I'm sorry to hear that your first attempt at market using the De Lorenzo/Robbinsville clone dough did not turn out as you would have hoped.
From what you reported, there may be a couple of explanations for the results you got.
First, it is possible that the dough overfermented. With all the interruptions that surrounded the making of the pizza, coupled with a high ambient temperature (86 degrees F), it is possible that the dough overproofed and went beyond its prime time to use and was coupled with excessive extensibility. Overfermented doughs commonly result in a crust that does not brown, or brown sufficiently because of depletion of the residual sugars that are needed to get crust color. Do you recall offhand how long the dough and skin sat at ambient temperature before using? Normally, dough balls brought out of the cooler to be used over a period of time will last a few hours longer without any problem although they will usually be softer because of their longer exposure to the ambient temperature.
If the above explanation doesn't apply in your case. it is possible that you needed some sugar in your dough. That applies only to the crust coloration issue. As you know, I designed the De Lorenzo/Robbinsville clone dough formulation for a one-day cold fermentation to allow you to make the dough on a Monday for use on Tuesday, rather than making the dough on a Friday for the following Tuesday use, which would require a significant reduction in the amount of yeast. Some of the member reports on the duration of the cold fermentation used by De Lorenzo/Robbinsville and the former Hudson location were a bit unclear although member bfx9 reported at Reply 172 at http://www.pizzamaking.com/forum/index.php/topic,7841.msg145168/topicseen.html#msg145168

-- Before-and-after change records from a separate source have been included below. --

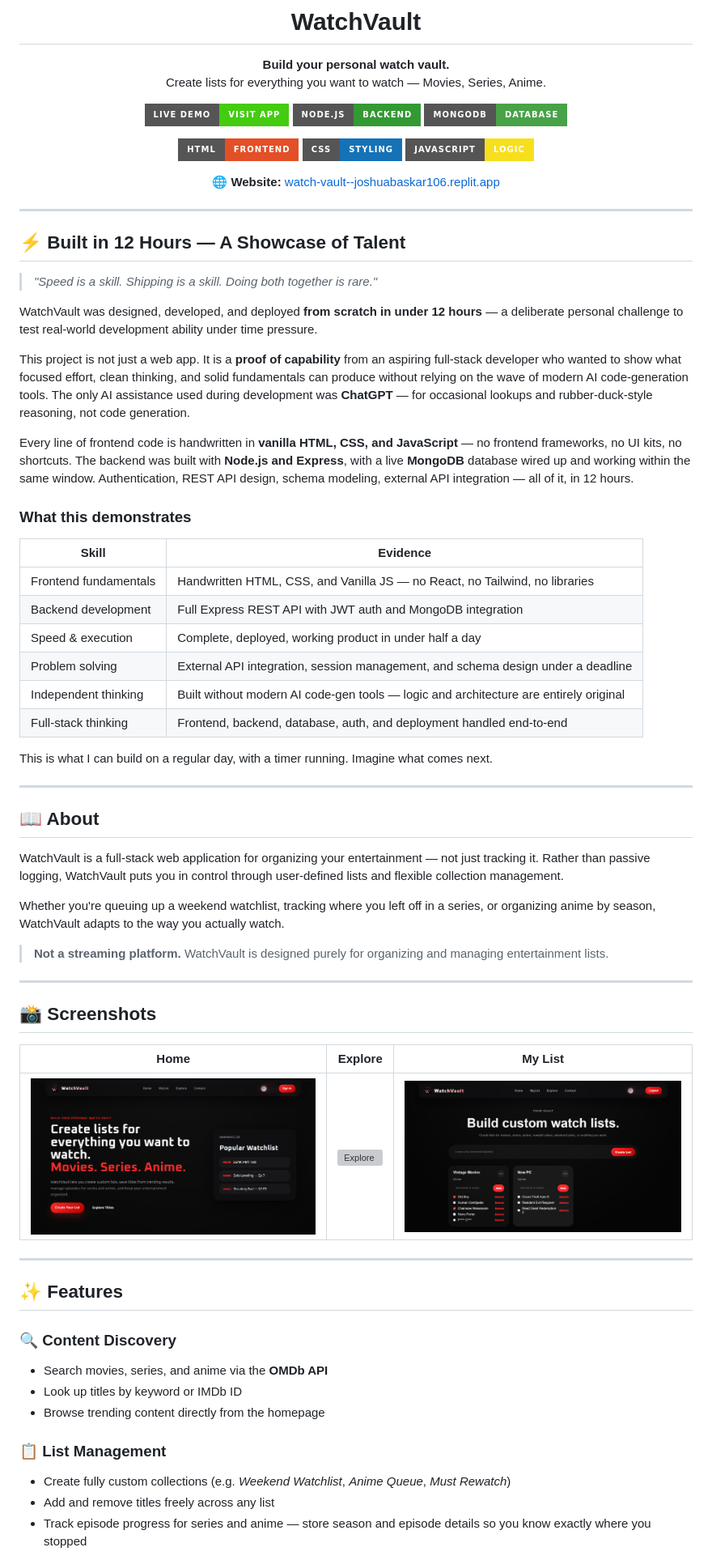
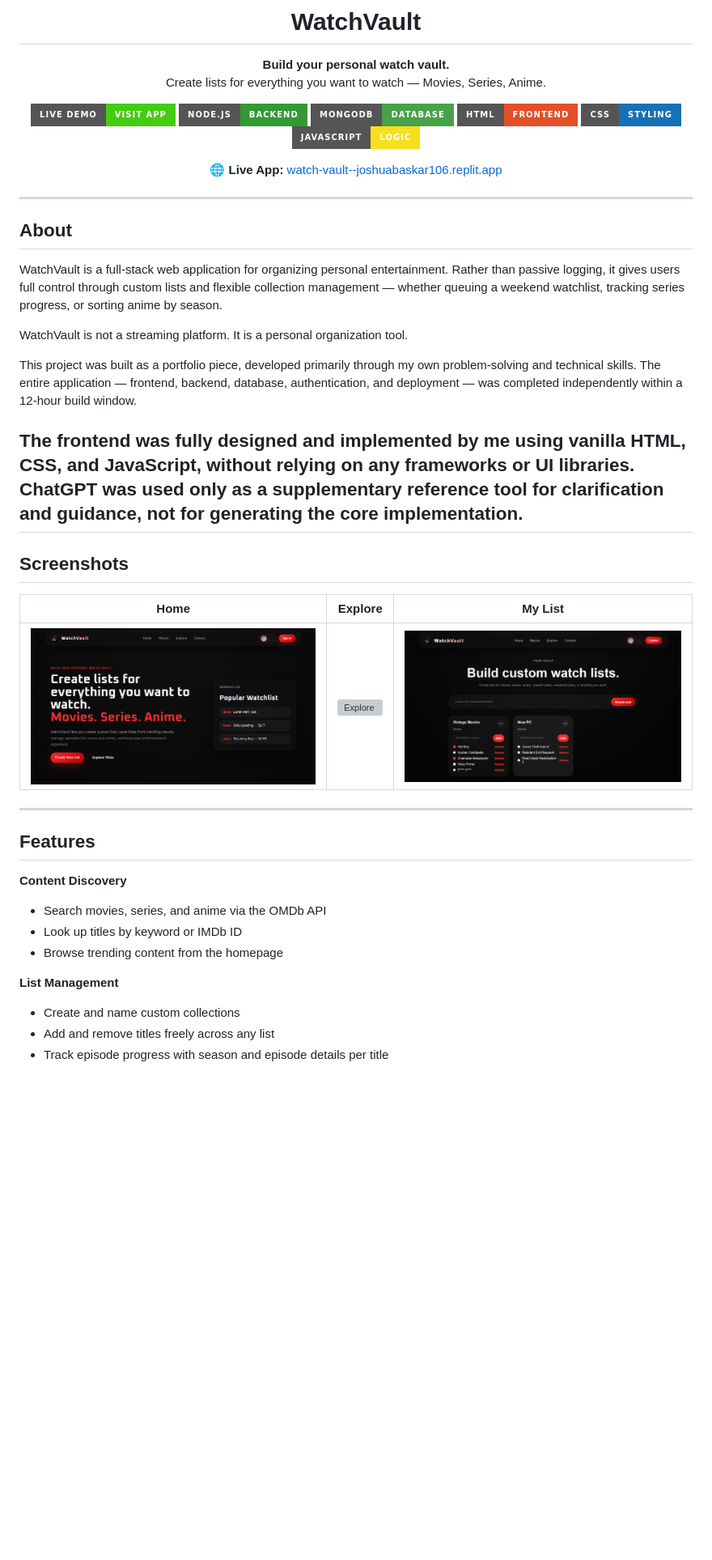
Before and after one commit to jbmsacps-stack/watch-vault, a Markdown page: README.md, the part around one of its changes. Shown at 81% size. Rendered like a GitHub page; badges without logos; blank space fills up the shorter version; grey boxes are pictures that could not be loaded.

```diff
--- a/README.md
+++ b/README.md
@@ -10,53 +10,28 @@ Create lists for everything you want to watch — Movies, Series, Anime.
 [![Live Demo](https://img.shields.io/badge/Live%20Demo-Visit%20App-brightgreen?style=for-the-badge)](https://watch-vault--joshuabaskar106.replit.app/)
 [![Node.js](https://img.shields.io/badge/Node.js-Backend-339933?style=for-the-badge&logo=node.js)](https://nodejs.org/)
 [![MongoDB](https://img.shields.io/badge/MongoDB-Database-47A248?style=for-the-badge&logo=mongodb)](https://www.mongodb.com/)
-
 [![HTML](https://img.shields.io/badge/HTML-Frontend-E34F26?style=for-the-badge&logo=html5)](https://developer.mozilla.org/en-US/docs/Web/HTML)
 [![CSS](https://img.shields.io/badge/CSS-Styling-1572B6?style=for-the-badge&logo=css3)](https://developer.mozilla.org/en-US/docs/Web/CSS)
 [![JavaScript](https://img.shields.io/badge/JavaScript-Logic-F7DF1E?style=for-the-badge&logo=javascript)](https://developer.mozilla.org/en-US/docs/Web/JavaScript)
 
-🌐 **Website:** [watch-vault--joshuabaskar106.replit.app](https://watch-vault--joshuabaskar106.replit.app/)
+🌐 **Live App:** [watch-vault--joshuabaskar106.replit.app](https://watch-vault--joshuabaskar106.replit.app/)
 
 </div>
 
 ---
 
-## ⚡ Built in 12 Hours — A Showcase of Talent
+## About
 
-> *"Speed is a skill. Shipping is a skill. Doing both together is rare."*
+WatchVault is a full-stack web application for organizing personal entertainment. Rather than passive logging, it gives users full control through custom lists and flexible collection management — whether queuing a weekend watchlist, tracking series progress, or sorting anime by season.
 
-WatchVault was designed, developed, and deployed **from scratch in under 12 hours** — a deliberate personal challenge to test real-world development ability under time pressure.
+WatchVault is not a streaming platform. It is a personal organization tool.
 
-This project is not just a web app. It is a **proof of capability** from an aspiring full-stack developer who wanted to show what focused effort, clean thinking, and solid fundamentals can produce without relying on the wave of modern AI code-generation tools. The only AI assistance used during development was **ChatGPT** — for occasional lookups and rubber-duck-style reasoning, not code generation.
+This project was built as a portfolio piece, developed primarily through my own problem-solving and technical skills. The entire application — frontend, backend, database, authentication, and deployment — was completed independently within a 12-hour build window.
 
-Every line of frontend code is handwritten in **vanilla HTML, CSS, and JavaScript** — no frontend frameworks, no UI kits, no shortcuts. The backend was built with **Node.js and Express**, with a live **MongoDB** database wired up and working within the same window. Authentication, REST API design, schema modeling, external API integration — all of it, in 12 hours.
-
-### What this demonstrates
-
-| Skill | Evidence |
-|-------|----------|
-| Frontend fundamentals | Handwritten HTML, CSS, and Vanilla JS — no React, no Tailwind, no libraries |
-| Backend development | Full Express REST API with JWT auth and MongoDB integration |
-| Speed & execution | Complete, deployed, working product in under half a day |
-| Problem solving | External API integration, session management, and schema design under a deadline |
-| Independent thinking | Built without modern AI code-gen tools — logic and architecture are entirely original |
-| Full-stack thinking | Frontend, backend, database, auth, and deployment handled end-to-end |
-
-This is what I can build on a regular day, with a timer running. Imagine what comes next.
-
+The frontend was fully designed and implemented by me using vanilla HTML, CSS, and JavaScript, without relying on any frameworks or UI libraries. ChatGPT was used only as a supplementary reference tool for clarification and guidance, not for generating the core implementation.
 ---
 
-## 📖 About
-
-WatchVault is a full-stack web application for organizing your entertainment — not just tracking it. Rather than passive logging, WatchVault puts you in control through user-defined lists and flexible collection management.
-
-Whether you're queuing up a weekend watchlist, tracking where you left off in a series, or organizing anime by season, WatchVault adapts to the way you actually watch.
-
-> **Not a streaming platform.** WatchVault is designed purely for organizing and managing entertainment lists.
-
----
-
-## 📸 Screenshots
+## Screenshots
 
 | Home | Explore | My List |
 |------|---------|---------|
@@ -64,15 +39,15 @@ Whether you're queuing up a weekend watchlist, tracking where you left off in a
 
 ---
 
-## ✨ Features
+## Features
 
-### 🔍 Content Discovery
-- Search movies, series, and anime via the **OMDb API**
+**Content Discovery**
+- Search movies, series, and anime via the OMDb API
 - Look up titles by keyword or IMDb ID
-- Browse trending content directly from the homepage
+- Browse trending content from the homepage
 
-### 📋 List Management
-- Create fully custom collections (e.g. *Weekend Watchlist*, *Anime Queue*, *Must Rewatch*)
+**List Management**
+- Create and name custom collections
 - Add and remove titles freely across any list
-- Track episode progress for series and anime — store season and episode details so you know exactly where you stopped
+- Track episode progress with season and episode details per title
 
```
Also changed, not shown: other parts of README.md (+61 -103 lines).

that he was told by a server that De Lorenzo/Robbinsville cold fermented their dough for at least a couple of days. Going beyond two days without sugar in the dough is perhaps on the cusp but if the amount of yeast is low, and the temperatures are controlled to support a long, slow fermentation, it is possible to go to, say, three days without added sugar in the dough.
When I was conducting my research for this project, I looked for photos of the bottom crusts of the De Lorenzo/Robbinsville/Hudson pizzas. There were surprisingly few. One that I found is at DeLorenzo’s Tomato Pies
. Actually. I thought a better comparison was between the photo of the bottom crust of the pizza that you and Trenton Bill had at De Lorenzo/Robbinsville and showed at Reply 327 at http://www.pizzamaking.com/forum/index.php/topic,25401.msg275411.html#msg275411
and the photos you posted this morning at Replies 497 and 498. Yes, there are some differences in the intensity of the crust coloration but this is not something I would worry about since, absent some operational issues with your deck oven, this is a problem that should be correctable. However, you may have to repeat the exercise under the proper conditions to see if sugar is the issue.
You mentioned that the pizza you made had soft pieces that did not stand out straight as well as crunchy ones. Throughout all my research, and for the clone De Lorenzo/Hudson clone pizzas that I reported on at the Trenton thread, this was a nagging issue. Members frequently commented that there were some wide variations in the Hudson pizzas. These variations included a mix of soft and crunchy pieces. And some of the crunchy pieces gave the members' jaws a real workout. It seemed to me to be rather rare for all of the pieces of the De Lorenzo/Hudson pizzas to be crunchy. Of course, the amounts of toppings was also a factor in what one would get in terms of crunchiness, as well as the size of the pizza.
An example of what appears to be a less than rigid De Lorenzo/Robbinsville slice can be seen in the photo at http://www.nj.com/entertainment/dining/index.ssf/2008/04/delorenzos_fans_rejoice_new_si.html
The above said, I am heartened by the form factor of the pizza you made, especially the thickness factor aspect of the pizza. Does it appear to you that the thickness crust of the pizza, and of your BS pizza as well, were in line with the pizza you had at De Lorenzo/Robbinsville?